Output the entries that follow character for character. Leave every image out.

━━━ GIVEN RECORDS ━━━

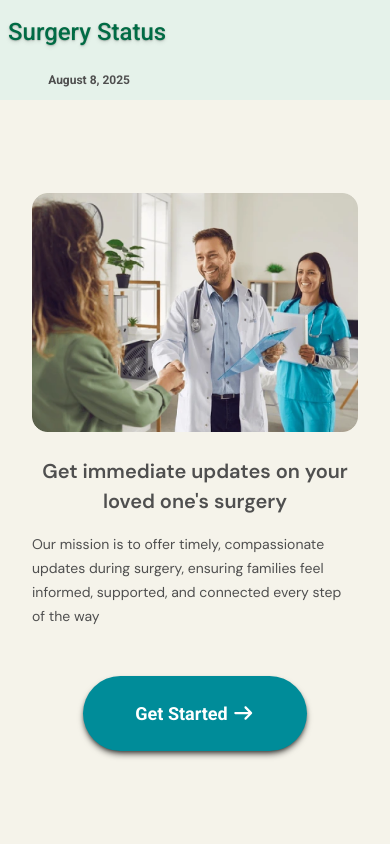
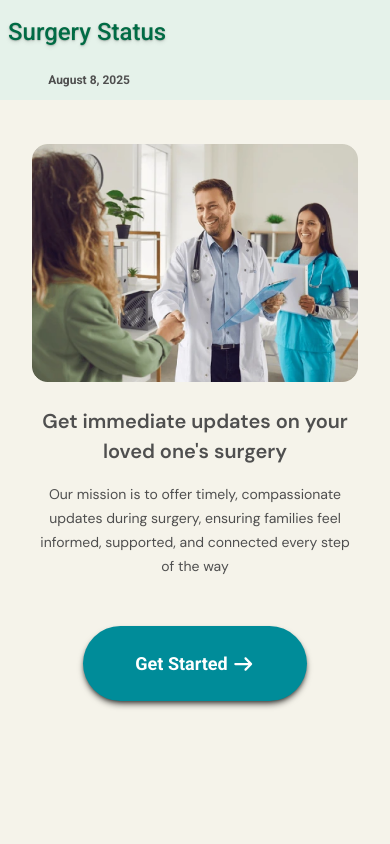
Before and after one commit to chingu-voyages/V56-tier2-team-25, a React (Vite) app: page / in a window 390 px wide. Shown: the top 844 px of the page. Built offline with nearby package versions, Linux system fonts and the light colour scheme; the HTML template or start-up script is replaced by a standard one.

Commit message:
homepage update

```diff
--- a/src/App.jsx
+++ b/src/App.jsx
@@ -27,13 +27,13 @@ function Home() {
   const navigate = useNavigate();
 
   return (
-    <div className="min-h-screen w-full flex flex-col">
+    <div>
       <div className="min-h-screen w-full flex flex-col">
         <Header />
-        <div className="flex flex-1 items-center justify-center bg-[#F5F3EA]">
+        <div className="flex flex-1 flex-col items-center pt-11 justify-start md:justify-center text-center bg-[#F5F3EA]">
           <div className="container flex flex-col lg:flex-row justify-center items-center mx-auto lg:px-10 px-8 lg:gap-18">
-            <div className="flex items-center justify-center  mb-6 lg:mb-0 order-0 lg:order-2">
-              <img src={homeImg} className="w-auto object-contain rounded-5xl" />
+            <div className="flex items-center justify-center mb-6 lg:mb-0 order-0 lg:order-2">
+              <img src={homeImg} className="w-auto object-contain" />
             </div>
             <div className="flex flex-col justify-center w-full lg:w-[47%] lg:space-y-11">
               <h1 className="lg:text-[3.4rem] text-[1.25rem] font-semibold text-center lg:text-left lg:font-bold pb-[1rem] text-[#4F4F4F] dm-sans lg:leading-[1.125]">
--- a/src/components/AddPatient.jsx
+++ b/src/components/AddPatient.jsx
@@ -56,8 +56,8 @@ const AddPatient = () => {
         <>
         <section className="min-h-screen w-full flex flex-col">
             <Header/>
-            <div className="flex-1 flex flex-col items-center justify-center bg-[#F5F3EA]">
-                <h2 className="text-4xl font-bold text-[#4F4F4F] mb-24">Patient Information</h2>
+            <div className="flex flex-1 flex-col items-center pt-11 lg:pt-0 md:justify-center bg-[#F5F3EA]">
+                <h2 className="text-[#4F4F4F] font-bold text-2xl lg:text-4xl dm-sans mb-10 md:mb-24">Patient Information</h2>
                 <form onSubmit={submitForm} className="flex flex-col">
                     {formInputs}
                     <div className="flex gap-6 mt-10">
```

━━━

● YOUR RESPONSE:
Before and after one commit to chingu-voyages/V56-tier2-team-25, a React (Vite) app: page / in a window 390 px wide. Shown: the top 844 px of the page. Built offline with nearby package versions, Linux system fonts and the light colour scheme; the HTML template or start-up script is replaced by a standard one.

Commit message:
homepage update

```diff
--- a/src/App.jsx
+++ b/src/App.jsx
@@ -27,13 +27,13 @@ function Home() {
   const navigate = useNavigate();
 
   return (
-    <div className="min-h-screen w-full flex flex-col">
+    <div>
       <div className="min-h-screen w-full flex flex-col">
         <Header />
-        <div className="flex flex-1 items-center justify-center bg-[#F5F3EA]">
+        <div className="flex flex-1 flex-col items-center pt-11 justify-start md:justify-center text-center bg-[#F5F3EA]">
           <div className="container flex flex-col lg:flex-row justify-center items-center mx-auto lg:px-10 px-8 lg:gap-18">
-            <div className="flex items-center justify-center  mb-6 lg:mb-0 order-0 lg:order-2">
-              <img src={homeImg} className="w-auto object-contain rounded-5xl" />
+            <div className="flex items-center justify-center mb-6 lg:mb-0 order-0 lg:order-2">
+              <img src={homeImg} className="w-auto object-contain" />
             </div>
             <div className="flex flex-col justify-center w-full lg:w-[47%] lg:space-y-11">
               <h1 className="lg:text-[3.4rem] text-[1.25rem] font-semibold text-center lg:text-left lg:font-bold pb-[1rem] text-[#4F4F4F] dm-sans lg:leading-[1.125]">
--- a/src/components/AddPatient.jsx
+++ b/src/components/AddPatient.jsx
@@ -56,8 +56,8 @@ const AddPatient = () => {
         <>
         <section className="min-h-screen w-full flex flex-col">
             <Header/>
-            <div className="flex-1 flex flex-col items-center justify-center bg-[#F5F3EA]">
-                <h2 className="text-4xl font-bold text-[#4F4F4F] mb-24">Patient Information</h2>
+            <div className="flex flex-1 flex-col items-center pt-11 lg:pt-0 md:justify-center bg-[#F5F3EA]">
+                <h2 className="text-[#4F4F4F] font-bold text-2xl lg:text-4xl dm-sans mb-10 md:mb-24">Patient Information</h2>
                 <form onSubmit={submitForm} className="flex flex-col">
                     {formInputs}
                     <div className="flex gap-6 mt-10">
```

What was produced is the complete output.